<p>Born in Spain in 1533, Alphonsus inherited the family textile business at 23. Within the space of three years, his wife, daughter and mother died; meanwhile, business was poor. Alphonsus stepped back and reassessed his life. He sold the business and, with his young son, moved into his sisters’ home. There he learned the discipline of prayer and meditation. </p><p>Years later, at the death of his son, Alphonsus, almost 40 by then, sought to join the Jesuits. He was not helped by his poor education. He applied twice before being admitted. For 45 years he served as doorkeeper at the Jesuits’ college in Majorca. When not at his post, he was almost always at prayer, though he often encountered difficulties and temptations. </p><p>His holiness and prayerfulness attracted many to him, including St. Peter Claver, then a Jesuit seminarian. Alphonsus’s life as doorkeeper may have been humdrum, but he caught the attention of poet and fellow-Jesuit Gerard Manley Hopkins, who made him the subject of one of his poems. </p><p>Alphonsus died in 1617. He is the patron saint of Majorca.</p> American Catholic Blog People mess up, and it’s especially hard to watch as our children and other young people go down paths we know are likely to lead to heartbreak.

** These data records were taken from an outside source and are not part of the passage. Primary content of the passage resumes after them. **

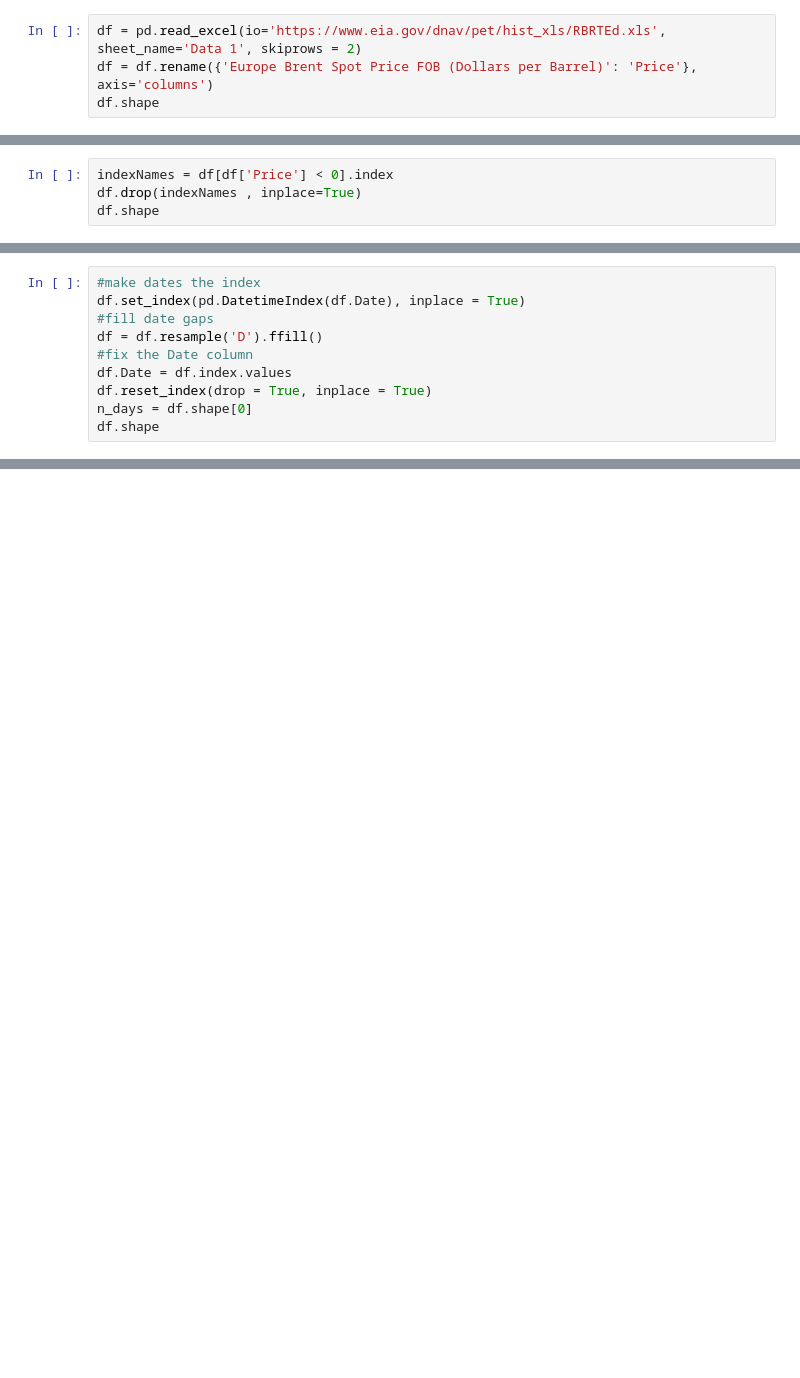
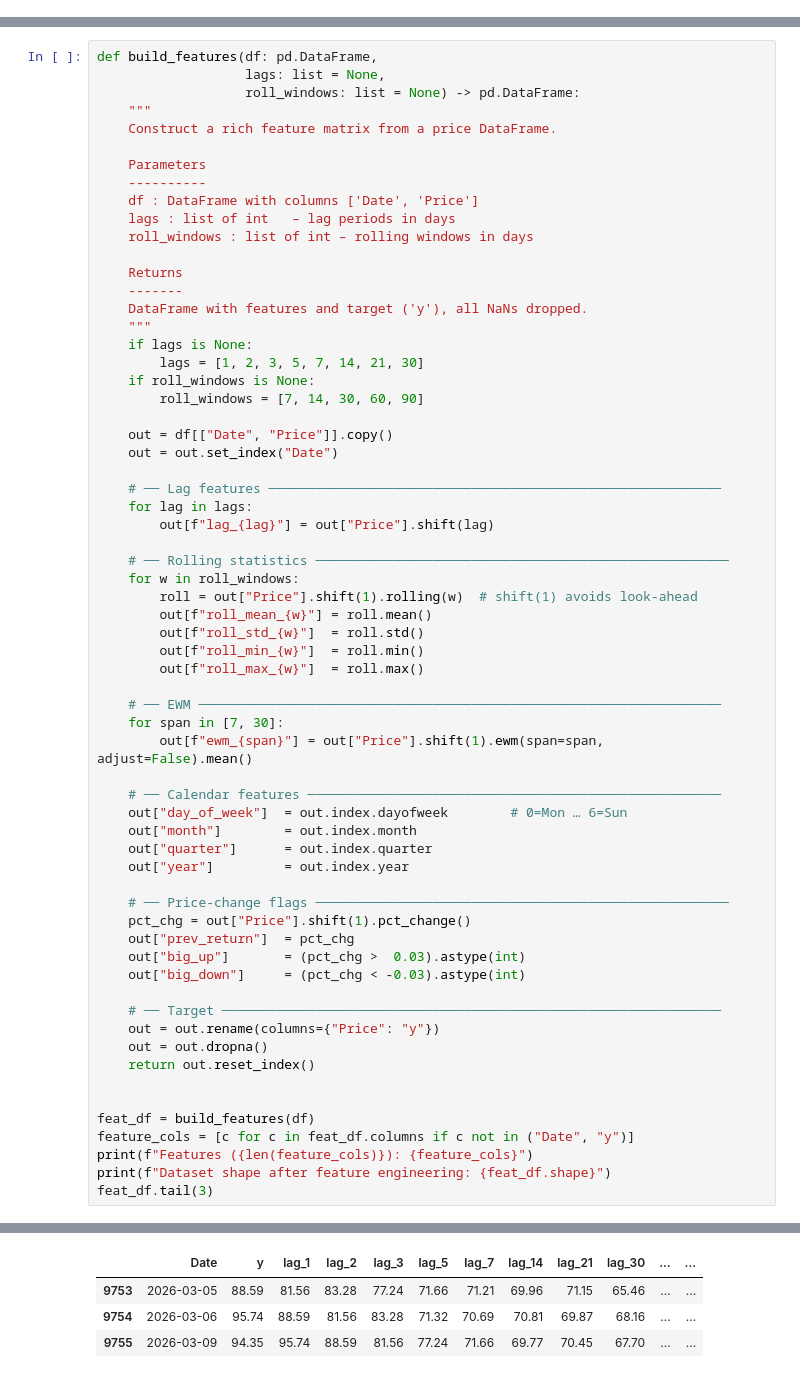
Before and after one commit to frankwwu/Time-Series-Forecasting, a Jupyter notebook: Univariate XGBoost Brent Oil Price/Brent Oil Price Forecast XGBoost Model Tuning.ipynb, the cells around one changed output, grey strips where cells are left out. Cells and saved outputs as stored; diff of their text form; blank space fills up the shorter version.

```diff
--- a/Univariate XGBoost Brent Oil Price/Brent Oil Price Forecast XGBoost Model Tuning.ipynb
+++ b/Univariate XGBoost Brent Oil Price/Brent Oil Price Forecast XGBoost Model Tuning.ipynb
@@ -21,4 +0,0 @@ import matplotlib.pyplot as plt
-# %%
-df = pd.read_excel(io='https://www.eia.gov/dnav/pet/hist_xls/RBRTEd.xls', sheet_name='Data 1', skiprows = 2)
-df = df.rename({'Europe Brent Spot Price FOB (Dollars per Barrel)': 'Price'}, axis='columns')
-df.shape
@@ -31,4 +0,0 @@ Note the date gaps.
-# %%
-indexNames = df[df['Price'] < 0].index
-df.drop(indexNames , inplace=True)
-df.shape
@@ -41,10 +0,0 @@ For market closed dates, use the previous date's price.
-# %%
-#make dates the index
-df.set_index(pd.DatetimeIndex(df.Date), inplace = True)
-#fill date gaps
-df = df.resample('D').ffill()
-#fix the Date column
-df.Date = df.index.values
-df.reset_index(drop = True, inplace = True)
-n_days = df.shape[0]
-df.shape
@@ -219,0 +107,65 @@ plt.show()
+# %%
+def build_features(df: pd.DataFrame,
+                   lags: list = None,
+                   roll_windows: list = None) -> pd.DataFrame:
+    """
+    Construct a rich feature matrix from a price DataFrame.
+
+    Parameters
+    ----------
+    df : DataFrame with columns ['Date', 'Price']
+    lags : list of int   – lag periods in days
+    roll_windows : list of int – rolling windows in days
+
+    Returns
+    -------
+    DataFrame with features and target ('y'), all NaNs dropped.
+    """
+    if lags is None:
+        lags = [1, 2, 3, 5, 7, 14, 21, 30]
+    if roll_windows is None:
+        roll_windows = [7, 14, 30, 60, 90]
+
+    out = df[["Date", "Price"]].copy()
+    out = out.set_index("Date")
+
+    # ── Lag features ──────────────────────────────────────────────────────────
+    for lag in lags:
+        out[f"lag_{lag}"] = out["Price"].shift(lag)
+
+    # ── Rolling statistics ─────────────────────────────────────────────────────
+    for w in roll_windows:
+        roll = out["Price"].shift(1).rolling(w)  # shift(1) avoids look-ahead
+        out[f"roll_mean_{w}"] = roll.mean()
+        out[f"roll_std_{w}"]  = roll.std()
+        out[f"roll_min_{w}"]  = roll.min()
+        out[f"roll_max_{w}"]  = roll.max()
+
+    # ── EWM ───────────────────────────────────────────────────────────────────
+    for span in [7, 30]:
+        out[f"ewm_{span}"] = out["Price"].shift(1).ewm(span=span, adjust=False).mean()
+
+    # ── Calendar features ─────────────────────────────────────────────────────
+    out["day_of_week"]  = out.index.dayofweek        # 0=Mon … 6=Sun
+    out["month"]        = out.index.month
+    out["quarter"]      = out.index.quarter
+    out["year"]         = out.index.year
+
+    # ── Price-change flags ─────────────────────────────────────────────────────
+    pct_chg = out["Price"].shift(1).pct_change()
+    out["prev_return"]  = pct_chg
+    out["big_up"]       = (pct_chg >  0.03).astype(int)
+    out["big_down"]     = (pct_chg < -0.03).astype(int)
+
+    # ── Target ────────────────────────────────────────────────────────────────
+    out = out.rename(columns={"Price": "y"})
+    out = out.dropna()
+    return out.reset_index()
+
+
+feat_df = build_features(df)
+feature_cols = [c for c in feat_df.columns if c not in ("Date", "y")]
+print(f"Features ({len(feature_cols)}): {feature_cols}")
+print(f"Dataset shape after feature engineering: {feat_df.shape}")
+feat_df.tail(3)
+# %% [output]
@@ -219,0 +174,4 @@ plt.show()
+|  | Date | y | lag_1 | lag_2 | lag_3 | lag_5 | lag_7 | lag_14 | lag_21 | lag_30 | ... | ... |
+| 9753 | 2026-03-05 | 88.59 | 81.56 | 83.28 | 77.24 | 71.66 | 71.21 | 69.96 | 71.15 | 65.46 | ... | ... |
+| 9754 | 2026-03-06 | 95.74 | 88.59 | 81.56 | 83.28 | 71.32 | 70.69 | 70.81 | 69.87 | 68.16 | ... | ... |
+| 9755 | 2026-03-09 | 94.35 | 95.74 | 88.59 | 81.56 | 77.24 | 71.66 | 69.77 | 70.45 | 67.70 | ... | ... |
```
Also changed, not shown: parts of 45 cells of this notebook.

Providing gentle guidance when it’s needed, and love even when that guidance isn’t followed, helps them to start fresh.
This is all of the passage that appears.